The derivation for \(h_2\) and \(h_3\) is similar, so the whole Jacobian matrix is then: $$H(x) = \frac{p(x)}{x_1 + x_2 + x_3 + 3} \begin{bmatrix} x_2 + x_3 + 3 & -x_1 & -x_1 \\ -x_2 & x_1 + x_3 + 3 & -x_2 \\ -x_3 & -x_3 & x_1 + x_2 + 3 \end{bmatrix}$$

This completes all of the derivations needed for the filter and simulation.

Initial Conditions

Initially, we expect the nozzles to be at their nominal size, and so the estimated state, \(\hat{x}_0\) is: $$\hat{x}_0 = \begin{bmatrix} 0 \\ 0 \\ 0 \end{bmatrix}$$

The covariance associated with the initial knowledge (presumably learned from other machines) is: $$P_0 = \begin{bmatrix} 0.05^2 & 0 & 0 \\ 0 & 0.05^2 & 0 \\ 0 & 0 & 0.05^2 \end{bmatrix}$$

Your Turn

This is everything that's necessary to build the extended Kalman filter. You'll need to write functions for (3), (6), (15), (16), (17), and (21).

We can let \(a\) be 0.1, and we can let the input vector, \(u\), be 1 for all samples (for the sake of filtering, it doesn't much matter what it is, as long as we know it).

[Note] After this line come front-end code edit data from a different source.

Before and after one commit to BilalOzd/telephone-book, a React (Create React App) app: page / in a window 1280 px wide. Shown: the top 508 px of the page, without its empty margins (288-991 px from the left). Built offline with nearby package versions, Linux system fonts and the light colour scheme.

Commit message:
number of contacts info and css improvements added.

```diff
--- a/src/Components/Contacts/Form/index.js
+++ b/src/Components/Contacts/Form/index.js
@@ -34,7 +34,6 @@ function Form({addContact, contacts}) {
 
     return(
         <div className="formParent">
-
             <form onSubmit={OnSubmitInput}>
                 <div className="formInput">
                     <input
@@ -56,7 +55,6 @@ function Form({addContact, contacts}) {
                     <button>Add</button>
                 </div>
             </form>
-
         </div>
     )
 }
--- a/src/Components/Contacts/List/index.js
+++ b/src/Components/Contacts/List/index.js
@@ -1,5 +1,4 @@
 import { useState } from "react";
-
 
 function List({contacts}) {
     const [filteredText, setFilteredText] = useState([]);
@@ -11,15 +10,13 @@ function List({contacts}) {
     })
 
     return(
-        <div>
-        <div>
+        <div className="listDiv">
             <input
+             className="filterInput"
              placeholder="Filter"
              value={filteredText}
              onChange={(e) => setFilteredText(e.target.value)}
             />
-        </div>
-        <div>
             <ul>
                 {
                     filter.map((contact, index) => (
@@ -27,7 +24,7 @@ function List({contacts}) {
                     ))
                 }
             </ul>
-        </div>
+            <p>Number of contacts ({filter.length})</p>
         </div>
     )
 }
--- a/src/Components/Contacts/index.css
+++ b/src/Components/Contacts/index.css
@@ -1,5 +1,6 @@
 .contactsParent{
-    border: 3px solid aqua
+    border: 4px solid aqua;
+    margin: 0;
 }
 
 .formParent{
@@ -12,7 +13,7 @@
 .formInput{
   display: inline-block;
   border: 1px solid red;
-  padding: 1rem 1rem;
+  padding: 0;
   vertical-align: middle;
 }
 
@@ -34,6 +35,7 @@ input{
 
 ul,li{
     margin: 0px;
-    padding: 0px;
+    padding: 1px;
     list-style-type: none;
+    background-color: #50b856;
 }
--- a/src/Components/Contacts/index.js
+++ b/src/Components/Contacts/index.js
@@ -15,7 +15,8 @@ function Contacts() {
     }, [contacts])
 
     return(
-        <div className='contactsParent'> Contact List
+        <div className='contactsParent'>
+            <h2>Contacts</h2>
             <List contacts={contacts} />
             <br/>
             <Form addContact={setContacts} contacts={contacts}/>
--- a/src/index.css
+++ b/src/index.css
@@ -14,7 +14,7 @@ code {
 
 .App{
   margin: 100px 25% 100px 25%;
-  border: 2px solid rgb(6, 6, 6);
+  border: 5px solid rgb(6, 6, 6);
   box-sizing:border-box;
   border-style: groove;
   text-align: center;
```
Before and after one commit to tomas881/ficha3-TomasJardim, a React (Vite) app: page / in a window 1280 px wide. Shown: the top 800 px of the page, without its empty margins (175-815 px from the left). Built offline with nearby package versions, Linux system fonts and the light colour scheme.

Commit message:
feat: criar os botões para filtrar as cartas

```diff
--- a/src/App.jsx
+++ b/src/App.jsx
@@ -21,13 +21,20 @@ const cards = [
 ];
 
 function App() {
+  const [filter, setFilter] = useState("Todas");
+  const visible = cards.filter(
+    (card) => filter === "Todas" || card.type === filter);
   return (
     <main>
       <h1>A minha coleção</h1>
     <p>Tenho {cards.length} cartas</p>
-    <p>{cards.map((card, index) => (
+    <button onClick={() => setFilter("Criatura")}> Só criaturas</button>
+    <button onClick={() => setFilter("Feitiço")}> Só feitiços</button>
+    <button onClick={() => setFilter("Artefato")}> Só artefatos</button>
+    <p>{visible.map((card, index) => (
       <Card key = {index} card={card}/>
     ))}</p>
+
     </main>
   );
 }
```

The simulation should take 300 steps, and the Monte-Carlo test should run 100 simulations.

For this problem, the estimate should track the truth pretty well over time, but there is significant (unpredictable) process noise, and so we will see that the filter can track the trends but not the instantaneous noise.

For the Monte-Carlo test, we expect the normalized estimation error squared (NEES) statistic to be a little low, near 75%. The remaining 95% statistics should all be very close to 95%. Just why the NEES is low is subtle: the process noise is calculated from the state estimate and affects the state estimate in a nonlinear way. The result is that errors in the state cause errors in the process noise calculation, which map back to the state. If we were to fix this problem, we could use a conservative, higher value for the process noise in the filter than we do in the simulation. We could also use consider parameters.

When you're ready to check your results against ours, see:

 skfexample('hw2ans1'); % The frameworks method
 skfexample('hw2ans2'); % The engine method

Or, see the results on the web:

Table of Contents

  1. The Model
  2. Dynamics
  3. Process Noise
  4. Jacobian of the Propagation Function
  5. Observation
  6. Measurement Noise Covariance
  7. Jacobian of the Observation Function
  8. Initial Conditions
  9. Your Turn